BEGIN PROVIDED ENTRIES

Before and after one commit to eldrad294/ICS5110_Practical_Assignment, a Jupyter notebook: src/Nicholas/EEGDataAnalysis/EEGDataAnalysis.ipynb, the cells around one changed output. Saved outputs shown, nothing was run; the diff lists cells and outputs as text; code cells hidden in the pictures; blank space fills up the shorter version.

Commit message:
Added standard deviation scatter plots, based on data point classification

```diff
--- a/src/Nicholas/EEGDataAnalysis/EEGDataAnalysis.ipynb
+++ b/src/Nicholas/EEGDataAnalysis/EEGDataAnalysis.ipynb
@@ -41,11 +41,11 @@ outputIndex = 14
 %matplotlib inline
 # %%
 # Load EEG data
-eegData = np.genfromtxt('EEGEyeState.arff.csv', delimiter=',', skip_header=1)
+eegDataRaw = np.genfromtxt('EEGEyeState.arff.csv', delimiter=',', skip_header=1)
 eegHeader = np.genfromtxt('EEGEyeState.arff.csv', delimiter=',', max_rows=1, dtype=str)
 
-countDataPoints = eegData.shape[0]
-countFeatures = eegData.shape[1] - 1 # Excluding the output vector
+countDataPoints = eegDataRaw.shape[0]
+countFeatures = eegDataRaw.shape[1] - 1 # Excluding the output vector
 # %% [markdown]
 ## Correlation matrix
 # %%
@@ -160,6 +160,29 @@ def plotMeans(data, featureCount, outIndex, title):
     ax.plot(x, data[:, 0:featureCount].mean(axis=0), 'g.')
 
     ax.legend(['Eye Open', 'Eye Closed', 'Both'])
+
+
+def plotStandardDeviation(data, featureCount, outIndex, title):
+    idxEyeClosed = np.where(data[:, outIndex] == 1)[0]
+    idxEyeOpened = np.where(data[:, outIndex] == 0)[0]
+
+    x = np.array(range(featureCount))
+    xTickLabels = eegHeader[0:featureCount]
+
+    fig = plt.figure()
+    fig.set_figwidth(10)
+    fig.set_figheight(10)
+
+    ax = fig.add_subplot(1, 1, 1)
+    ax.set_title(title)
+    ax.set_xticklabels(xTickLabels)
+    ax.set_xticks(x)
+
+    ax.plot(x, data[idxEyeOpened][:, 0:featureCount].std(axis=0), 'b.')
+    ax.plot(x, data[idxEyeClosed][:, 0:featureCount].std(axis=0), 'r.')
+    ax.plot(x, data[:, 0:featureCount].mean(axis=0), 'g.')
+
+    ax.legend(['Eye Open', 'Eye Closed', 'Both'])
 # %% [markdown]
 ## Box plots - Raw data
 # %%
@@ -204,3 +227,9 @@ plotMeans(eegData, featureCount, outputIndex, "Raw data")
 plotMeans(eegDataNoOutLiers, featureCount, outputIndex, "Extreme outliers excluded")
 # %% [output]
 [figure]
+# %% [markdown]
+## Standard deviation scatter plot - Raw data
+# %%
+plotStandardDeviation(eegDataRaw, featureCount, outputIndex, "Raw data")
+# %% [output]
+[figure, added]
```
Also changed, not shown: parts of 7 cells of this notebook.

END PROVIDED ENTRIES

TO DO
Whenever a line of the data includes the word "plotMeans", show that line in full.

EXPECTED ANSWER
@@ -160,6 +160,29 @@ def plotMeans(data, featureCount, outIndex, title):
@@ -204,3 +227,9 @@ plotMeans(eegData, featureCount, outputIndex, "Raw data")
 plotMeans(eegDataNoOutLiers, featureCount, outputIndex, "Extreme outliers excluded")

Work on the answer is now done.